What is required | Return every record below exactly as written, omitting any pictures.

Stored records

== Segment start ==

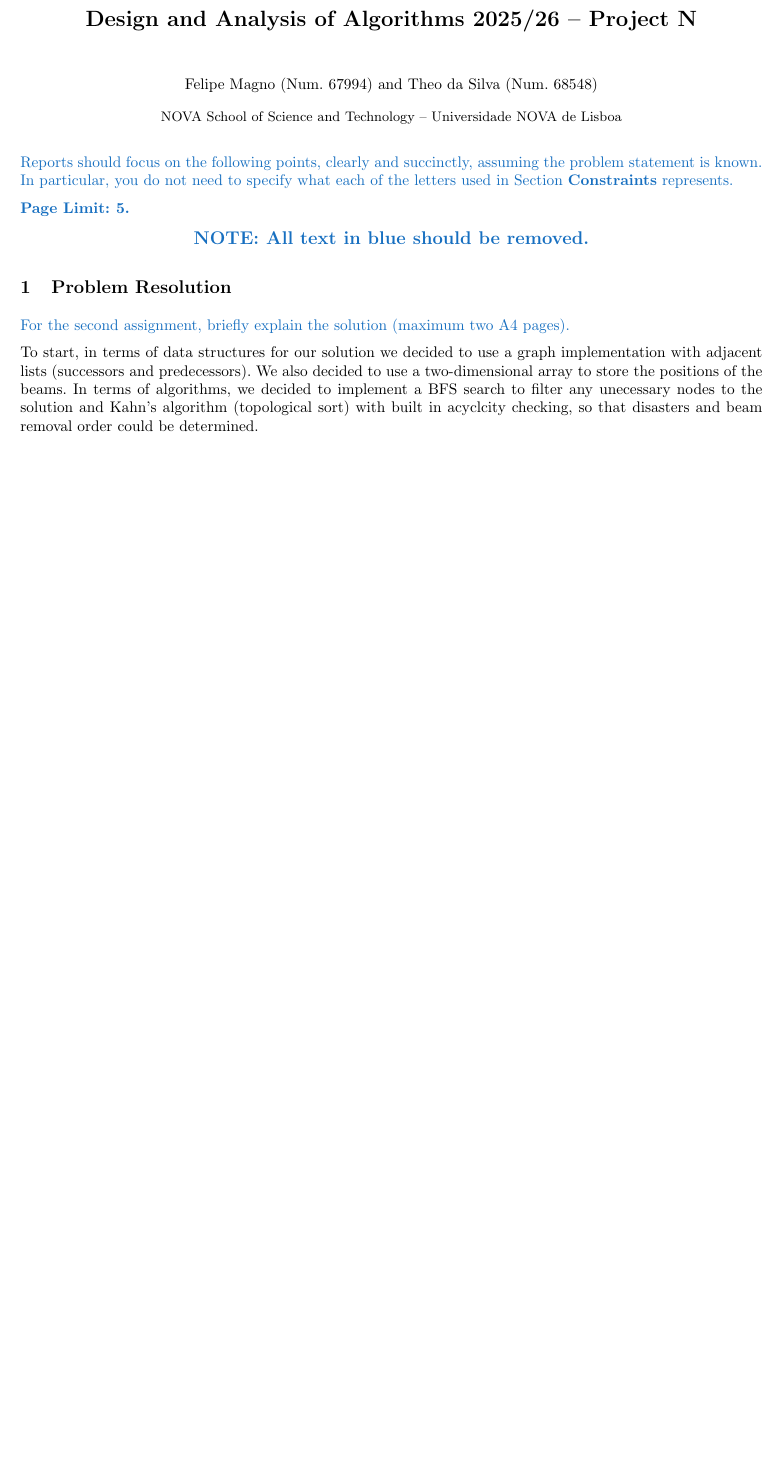
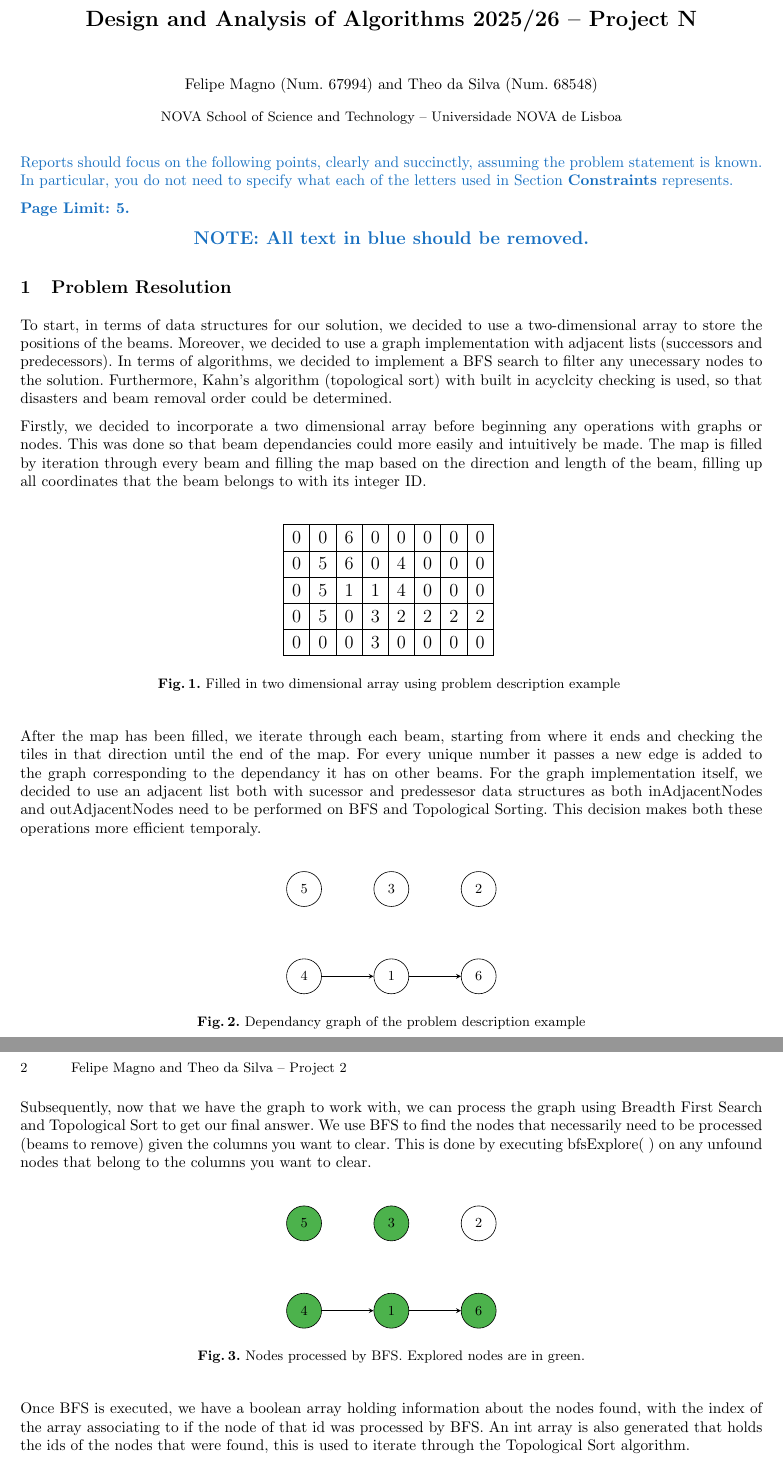
Before and after one commit to theoqtds/magic-beams, a LaTeX paper (ADA2026-Latex-EN/ADA2026-Latex-EN.tex): part of the page before the commit and two parts of pages 1 and 2 of 2 after it, the two joined at a grey line, cut so that both start at the same text, the shorter picture padded with empty space. Compiled offline with pdfLaTeX.

Commit message:
Add report first draft

```diff
--- a/ADA2026-Latex-EN/ADA2026-Latex-EN.tex
+++ b/ADA2026-Latex-EN/ADA2026-Latex-EN.tex
@@ -12,6 +12,7 @@
 \usepackage[dvipsnames]{xcolor}
 \usepackage{parskip}
 \usepackage{graphicx}
+\usepackage{tikz}
 
 \usepackage{geometry}
 \geometry{
@@ -43,7 +44,7 @@
 
 \author{Felipe Magno (Num.\ 67994) and Theo da Silva (Num.\ 68548)}
 
-\authorrunning{First Author and Second Author – Project N}
+\authorrunning{Felipe Magno and Theo da Silva – Project 2}
 
 
 \institute{NOVA School of Science and Technology -- Universidade NOVA de Lisboa}
@@ -65,7 +66,79 @@
 
 \section{Problem Resolution}
 
-\textcolor{RoyalBlue}{For the second assignment, briefly explain the solution (maximum two A4 pages).}
+To start, in terms of data structures for our solution, we decided to use a two-dimensional array to store the positions of the beams. Moreover, we decided to use a graph implementation with adjacent lists (successors and predecessors).  In terms of algorithms, we decided to implement a BFS search to filter any unecessary nodes to the solution. Furthermore, Kahn's algorithm (topological sort) with built in acyclcity checking is used, so that disasters and beam removal order could be determined.
 
-To start, in terms of data structures for our solution we decided to use a graph implementation with adjacent lists (successors and predecessors). We also decided to use a two-dimensional array to store the positions of the beams. In terms of algorithms, we decided to implement a BFS search to filter any unecessary nodes to the solution and Kahn's algorithm (topological sort) with built in acyclcity checking, so that disasters and beam removal order could be determined.
+Firstly, we decided to incorporate a two dimensional array before beginning any operations with graphs or nodes. This was done so that beam dependancies could more easily and intuitively be made. The map is filled by iteration through every beam and filling the map based on the direction and length of the beam, filling up all coordinates that the beam belongs to with its integer ID.
 
+
+\begin{figure}[h]
+	\centering
+	{\large
+	\begin{tikzpicture}[x=0.6cm, y=0.6cm]
+	\newcommand{\drawrow}[2]{
+    		\foreach \val [count=\j] in {#2} {
+        			\draw (\j,-#1) rectangle ++(1,1);
+        			\node at (\j+0.5,-#1+0.5) {\val};
+    		}
+	}
+	\drawrow{1}{0,0,6,0,0,0,0,0}
+	\drawrow{2}{0,5,6,0,4,0,0,0}
+	\drawrow{3}{0,5,1,1,4,0,0,0}
+	\drawrow{4}{0,5,0,3,2,2,2,2}
+	\drawrow{5}{0,0,0,3,0,0,0,0}
+	\end{tikzpicture}
+	}
+	\caption{Filled in two dimensional array using problem description example }
+\end{figure}
+
+After the map has been filled, we iterate through each beam, starting from where it ends and checking the tiles in that direction until the end of the map. For every unique number it passes a new edge is added to the graph corresponding to the dependancy it has on other beams. For the graph implementation itself, we decided to use an adjacent list both with sucessor and predessesor data structures as both inAdjacentNodes and outAdjacentNodes need to be performed on BFS and Topological Sorting. This decision makes both these operations more efficient temporaly.
+
+\begin{figure}[h]
+\centering
+\begin{tikzpicture}[
+    node distance=2cm,
+    every node/.style={circle, draw, minimum size=0.8cm},
+    ->, >=stealth
+]
+    % Nodes
+    \node (1) {1};
+    \node (3) [above of=1] {3};
+    \node (4) [left of=1]  {4};
+    \node (5) [above of=4] {5};
+    \node (6) [right of=1] {6};
+    \node (2) [above of=6] {2};
+
+    % Edges
+    \draw (4) -- (1);
+    \draw (1) -- (6);
+\end{tikzpicture}
+\caption{Dependancy graph of the problem description example}
+\end{figure}
+
+\newpage
+Subsequently, now that we have the graph to work with, we can process the graph using Breadth First Search and Topological Sort to get our final answer. We use BFS to find the nodes that necessarily need to be processed (beams to remove) given the columns you want to clear. This is done by executing bfsExplore( ) on any unfound nodes that belong to the columns you want to clear.
+
+\begin{figure}[h]
+\centering
+\begin{tikzpicture}[
+    node distance=2cm,
+    every node/.style={circle, draw, minimum size=0.8cm},
+    processed/.style={fill=green!40!gray},
+    ->, >=stealth
+]
+    % Nodes
+    \node[processed] (1) {1};
+    \node[processed] (3) [above of=1] {3};
+    \node[processed] (4) [left of=1]  {4};
+    \node[processed] (5) [above of=4] {5};
+    \node[processed] (6) [right of=1] {6};
+    \node (2) [above of=6] {2};
+
+    % Edges
+    \draw (4) -- (1);
+    \draw (1) -- (6);
+\end{tikzpicture}
+\caption{Nodes processed by BFS. Explored nodes are in green.}
+\end{figure}
+
+Once BFS is executed, we have a boolean array holding information about the nodes found, with the index of the array associating to if the node of that id was processed by BFS. An int array is also generated that holds the ids of the nodes that were found, this is used to iterate through the Topological Sort algorithm.
```
Also changed, not shown: ADA2026-Latex-EN/ADA2026-Latex-EN.pdf, ADA2026-Latex-EN/ADA2026-Latex-EN.tex (8 more changed lines), 3 other files.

== Segment end ==

Your solution |
Before and after one commit to theoqtds/magic-beams, a LaTeX paper (ADA2026-Latex-EN/ADA2026-Latex-EN.tex): part of the page before the commit and two parts of pages 1 and 2 of 2 after it, the two joined at a grey line, cut so that both start at the same text, the shorter picture padded with empty space. Compiled offline with pdfLaTeX.

Commit message:
Add report first draft

```diff
--- a/ADA2026-Latex-EN/ADA2026-Latex-EN.tex
+++ b/ADA2026-Latex-EN/ADA2026-Latex-EN.tex
@@ -12,6 +12,7 @@
 \usepackage[dvipsnames]{xcolor}
 \usepackage{parskip}
 \usepackage{graphicx}
+\usepackage{tikz}
 
 \usepackage{geometry}
 \geometry{
@@ -43,7 +44,7 @@
 
 \author{Felipe Magno (Num.\ 67994) and Theo da Silva (Num.\ 68548)}
 
-\authorrunning{First Author and Second Author – Project N}
+\authorrunning{Felipe Magno and Theo da Silva – Project 2}
 
 
 \institute{NOVA School of Science and Technology -- Universidade NOVA de Lisboa}
@@ -65,7 +66,79 @@
 
 \section{Problem Resolution}
 
-\textcolor{RoyalBlue}{For the second assignment, briefly explain the solution (maximum two A4 pages).}
+To start, in terms of data structures for our solution, we decided to use a two-dimensional array to store the positions of the beams. Moreover, we decided to use a graph implementation with adjacent lists (successors and predecessors).  In terms of algorithms, we decided to implement a BFS search to filter any unecessary nodes to the solution. Furthermore, Kahn's algorithm (topological sort) with built in acyclcity checking is used, so that disasters and beam removal order could be determined.
 
-To start, in terms of data structures for our solution we decided to use a graph implementation with adjacent lists (successors and predecessors). We also decided to use a two-dimensional array to store the positions of the beams. In terms of algorithms, we decided to implement a BFS search to filter any unecessary nodes to the solution and Kahn's algorithm (topological sort) with built in acyclcity checking, so that disasters and beam removal order could be determined.
+Firstly, we decided to incorporate a two dimensional array before beginning any operations with graphs or nodes. This was done so that beam dependancies could more easily and intuitively be made. The map is filled by iteration through every beam and filling the map based on the direction and length of the beam, filling up all coordinates that the beam belongs to with its integer ID.
 
+
+\begin{figure}[h]
+	\centering
+	{\large
+	\begin{tikzpicture}[x=0.6cm, y=0.6cm]
+	\newcommand{\drawrow}[2]{
+    		\foreach \val [count=\j] in {#2} {
+        			\draw (\j,-#1) rectangle ++(1,1);
+        			\node at (\j+0.5,-#1+0.5) {\val};
+    		}
+	}
+	\drawrow{1}{0,0,6,0,0,0,0,0}
+	\drawrow{2}{0,5,6,0,4,0,0,0}
+	\drawrow{3}{0,5,1,1,4,0,0,0}
+	\drawrow{4}{0,5,0,3,2,2,2,2}
+	\drawrow{5}{0,0,0,3,0,0,0,0}
+	\end{tikzpicture}
+	}
+	\caption{Filled in two dimensional array using problem description example }
+\end{figure}
+
+After the map has been filled, we iterate through each beam, starting from where it ends and checking the tiles in that direction until the end of the map. For every unique number it passes a new edge is added to the graph corresponding to the dependancy it has on other beams. For the graph implementation itself, we decided to use an adjacent list both with sucessor and predessesor data structures as both inAdjacentNodes and outAdjacentNodes need to be performed on BFS and Topological Sorting. This decision makes both these operations more efficient temporaly.
+
+\begin{figure}[h]
+\centering
+\begin{tikzpicture}[
+    node distance=2cm,
+    every node/.style={circle, draw, minimum size=0.8cm},
+    ->, >=stealth
+]
+    % Nodes
+    \node (1) {1};
+    \node (3) [above of=1] {3};
+    \node (4) [left of=1]  {4};
+    \node (5) [above of=4] {5};
+    \node (6) [right of=1] {6};
+    \node (2) [above of=6] {2};
+
+    % Edges
+    \draw (4) -- (1);
+    \draw (1) -- (6);
+\end{tikzpicture}
+\caption{Dependancy graph of the problem description example}
+\end{figure}
+
+\newpage
+Subsequently, now that we have the graph to work with, we can process the graph using Breadth First Search and Topological Sort to get our final answer. We use BFS to find the nodes that necessarily need to be processed (beams to remove) given the columns you want to clear. This is done by executing bfsExplore( ) on any unfound nodes that belong to the columns you want to clear.
+
+\begin{figure}[h]
+\centering
+\begin{tikzpicture}[
+    node distance=2cm,
+    every node/.style={circle, draw, minimum size=0.8cm},
+    processed/.style={fill=green!40!gray},
+    ->, >=stealth
+]
+    % Nodes
+    \node[processed] (1) {1};
+    \node[processed] (3) [above of=1] {3};
+    \node[processed] (4) [left of=1]  {4};
+    \node[processed] (5) [above of=4] {5};
+    \node[processed] (6) [right of=1] {6};
+    \node (2) [above of=6] {2};
+
+    % Edges
+    \draw (4) -- (1);
+    \draw (1) -- (6);
+\end{tikzpicture}
+\caption{Nodes processed by BFS. Explored nodes are in green.}
+\end{figure}
+
+Once BFS is executed, we have a boolean array holding information about the nodes found, with the index of the array associating to if the node of that id was processed by BFS. An int array is also generated that holds the ids of the nodes that were found, this is used to iterate through the Topological Sort algorithm.
```
Also changed, not shown: ADA2026-Latex-EN/ADA2026-Latex-EN.pdf, ADA2026-Latex-EN/ADA2026-Latex-EN.tex (8 more changed lines), 3 other files.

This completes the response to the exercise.